Search the records below for the word "Characteristic". Pull out each line that has it.

Revision tracking records:
********************

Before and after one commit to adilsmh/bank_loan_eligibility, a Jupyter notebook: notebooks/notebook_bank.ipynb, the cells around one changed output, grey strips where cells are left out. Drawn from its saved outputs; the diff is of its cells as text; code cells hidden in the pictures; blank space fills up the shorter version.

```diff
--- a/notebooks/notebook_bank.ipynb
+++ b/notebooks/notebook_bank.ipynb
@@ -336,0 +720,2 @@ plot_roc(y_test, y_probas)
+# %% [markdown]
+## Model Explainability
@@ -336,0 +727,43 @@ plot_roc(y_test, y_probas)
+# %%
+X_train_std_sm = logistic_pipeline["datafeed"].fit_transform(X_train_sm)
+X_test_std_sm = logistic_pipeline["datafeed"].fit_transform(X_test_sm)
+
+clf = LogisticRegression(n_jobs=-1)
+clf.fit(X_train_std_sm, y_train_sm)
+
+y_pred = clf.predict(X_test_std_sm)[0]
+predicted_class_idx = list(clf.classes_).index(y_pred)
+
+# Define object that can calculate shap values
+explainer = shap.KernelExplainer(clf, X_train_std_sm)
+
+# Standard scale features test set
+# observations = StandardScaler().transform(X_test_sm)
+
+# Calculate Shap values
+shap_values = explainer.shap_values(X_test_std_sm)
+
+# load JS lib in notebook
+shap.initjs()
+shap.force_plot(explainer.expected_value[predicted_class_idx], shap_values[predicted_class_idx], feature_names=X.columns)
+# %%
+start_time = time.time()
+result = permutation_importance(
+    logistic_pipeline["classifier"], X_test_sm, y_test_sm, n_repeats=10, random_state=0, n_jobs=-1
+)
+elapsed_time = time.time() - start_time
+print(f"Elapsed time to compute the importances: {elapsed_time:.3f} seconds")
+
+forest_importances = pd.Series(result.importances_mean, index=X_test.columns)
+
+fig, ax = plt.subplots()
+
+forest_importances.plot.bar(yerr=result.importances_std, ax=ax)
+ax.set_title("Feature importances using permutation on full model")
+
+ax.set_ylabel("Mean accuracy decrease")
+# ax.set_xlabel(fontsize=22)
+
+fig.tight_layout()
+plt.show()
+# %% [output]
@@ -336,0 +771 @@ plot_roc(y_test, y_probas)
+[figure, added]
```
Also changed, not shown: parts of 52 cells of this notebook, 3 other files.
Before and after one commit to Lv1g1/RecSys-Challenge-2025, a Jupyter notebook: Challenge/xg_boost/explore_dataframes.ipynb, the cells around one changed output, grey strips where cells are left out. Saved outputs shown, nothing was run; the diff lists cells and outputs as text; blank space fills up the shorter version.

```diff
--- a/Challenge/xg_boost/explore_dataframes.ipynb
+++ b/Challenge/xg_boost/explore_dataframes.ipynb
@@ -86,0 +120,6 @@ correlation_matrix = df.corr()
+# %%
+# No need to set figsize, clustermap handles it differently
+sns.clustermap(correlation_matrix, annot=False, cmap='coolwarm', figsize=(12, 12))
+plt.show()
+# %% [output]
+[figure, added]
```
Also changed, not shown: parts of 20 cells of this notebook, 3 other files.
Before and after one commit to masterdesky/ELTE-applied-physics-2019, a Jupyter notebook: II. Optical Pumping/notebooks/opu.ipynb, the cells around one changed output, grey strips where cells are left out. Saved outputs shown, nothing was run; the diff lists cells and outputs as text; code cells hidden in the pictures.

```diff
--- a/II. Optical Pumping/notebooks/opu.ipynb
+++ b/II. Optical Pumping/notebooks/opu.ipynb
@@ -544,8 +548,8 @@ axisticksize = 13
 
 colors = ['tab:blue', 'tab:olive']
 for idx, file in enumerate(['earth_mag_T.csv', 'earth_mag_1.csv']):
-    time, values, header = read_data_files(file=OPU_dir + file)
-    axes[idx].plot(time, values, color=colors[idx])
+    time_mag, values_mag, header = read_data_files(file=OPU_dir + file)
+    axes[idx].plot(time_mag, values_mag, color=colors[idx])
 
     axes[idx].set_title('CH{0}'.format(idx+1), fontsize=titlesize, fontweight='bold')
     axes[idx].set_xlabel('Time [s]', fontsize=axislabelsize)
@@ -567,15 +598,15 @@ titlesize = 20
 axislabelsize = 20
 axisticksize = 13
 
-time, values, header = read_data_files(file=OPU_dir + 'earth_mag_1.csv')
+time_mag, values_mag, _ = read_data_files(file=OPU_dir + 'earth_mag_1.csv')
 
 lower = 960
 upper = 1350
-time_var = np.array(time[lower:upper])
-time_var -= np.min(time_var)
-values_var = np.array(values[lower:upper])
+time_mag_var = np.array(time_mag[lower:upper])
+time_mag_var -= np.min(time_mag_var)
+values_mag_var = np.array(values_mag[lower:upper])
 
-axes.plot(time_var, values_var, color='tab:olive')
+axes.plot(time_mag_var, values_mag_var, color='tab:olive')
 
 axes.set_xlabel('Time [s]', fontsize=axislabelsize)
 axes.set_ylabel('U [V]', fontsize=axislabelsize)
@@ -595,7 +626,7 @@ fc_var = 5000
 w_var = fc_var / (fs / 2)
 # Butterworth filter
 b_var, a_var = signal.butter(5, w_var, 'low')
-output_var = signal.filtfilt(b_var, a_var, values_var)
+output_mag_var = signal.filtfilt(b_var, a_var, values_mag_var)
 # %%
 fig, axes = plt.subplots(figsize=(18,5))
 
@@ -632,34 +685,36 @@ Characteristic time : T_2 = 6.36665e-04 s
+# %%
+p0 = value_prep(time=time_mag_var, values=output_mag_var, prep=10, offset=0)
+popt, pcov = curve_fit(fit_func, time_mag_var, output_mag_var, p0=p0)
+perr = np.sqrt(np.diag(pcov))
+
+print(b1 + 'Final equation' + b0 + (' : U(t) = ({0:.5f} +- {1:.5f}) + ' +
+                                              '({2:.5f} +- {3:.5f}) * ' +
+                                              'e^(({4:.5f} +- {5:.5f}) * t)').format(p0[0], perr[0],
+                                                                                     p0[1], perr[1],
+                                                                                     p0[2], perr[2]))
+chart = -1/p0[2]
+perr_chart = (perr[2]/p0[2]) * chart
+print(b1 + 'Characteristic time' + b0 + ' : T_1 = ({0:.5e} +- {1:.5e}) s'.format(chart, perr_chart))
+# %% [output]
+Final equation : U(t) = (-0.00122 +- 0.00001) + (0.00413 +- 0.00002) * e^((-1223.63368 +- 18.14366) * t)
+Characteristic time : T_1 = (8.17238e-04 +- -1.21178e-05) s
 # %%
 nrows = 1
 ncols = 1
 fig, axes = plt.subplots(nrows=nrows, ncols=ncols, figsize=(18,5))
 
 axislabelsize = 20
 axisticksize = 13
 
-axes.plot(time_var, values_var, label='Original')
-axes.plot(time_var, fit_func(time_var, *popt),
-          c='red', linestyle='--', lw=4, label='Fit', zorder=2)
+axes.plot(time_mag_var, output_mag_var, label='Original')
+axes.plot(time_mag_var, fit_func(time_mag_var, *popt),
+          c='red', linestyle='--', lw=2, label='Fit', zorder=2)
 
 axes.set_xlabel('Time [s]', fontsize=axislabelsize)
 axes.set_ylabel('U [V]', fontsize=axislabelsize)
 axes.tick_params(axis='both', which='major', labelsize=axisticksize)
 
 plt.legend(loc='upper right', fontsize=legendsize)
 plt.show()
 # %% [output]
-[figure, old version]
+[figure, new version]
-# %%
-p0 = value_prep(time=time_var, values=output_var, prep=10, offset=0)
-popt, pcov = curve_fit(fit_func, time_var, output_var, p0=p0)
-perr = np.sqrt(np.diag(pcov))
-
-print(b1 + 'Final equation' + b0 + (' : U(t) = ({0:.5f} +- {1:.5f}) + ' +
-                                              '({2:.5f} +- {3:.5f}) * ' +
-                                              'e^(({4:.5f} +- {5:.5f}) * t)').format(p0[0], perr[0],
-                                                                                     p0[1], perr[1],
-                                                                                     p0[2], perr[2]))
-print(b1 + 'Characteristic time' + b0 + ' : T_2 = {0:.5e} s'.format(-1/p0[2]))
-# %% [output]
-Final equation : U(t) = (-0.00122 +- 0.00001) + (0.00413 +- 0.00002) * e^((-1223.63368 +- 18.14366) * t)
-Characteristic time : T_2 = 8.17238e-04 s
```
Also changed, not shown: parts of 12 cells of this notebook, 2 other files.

********************

Result of the exercise —
@@ -632,34 +685,36 @@ Characteristic time : T_2 = 6.36665e-04 s
+print(b1 + 'Characteristic time' + b0 + ' : T_1 = ({0:.5e} +- {1:.5e}) s'.format(chart, perr_chart))
+Characteristic time : T_1 = (8.17238e-04 +- -1.21178e-05) s
-print(b1 + 'Characteristic time' + b0 + ' : T_2 = {0:.5e} s'.format(-1/p0[2]))
-Characteristic time : T_2 = 8.17238e-04 s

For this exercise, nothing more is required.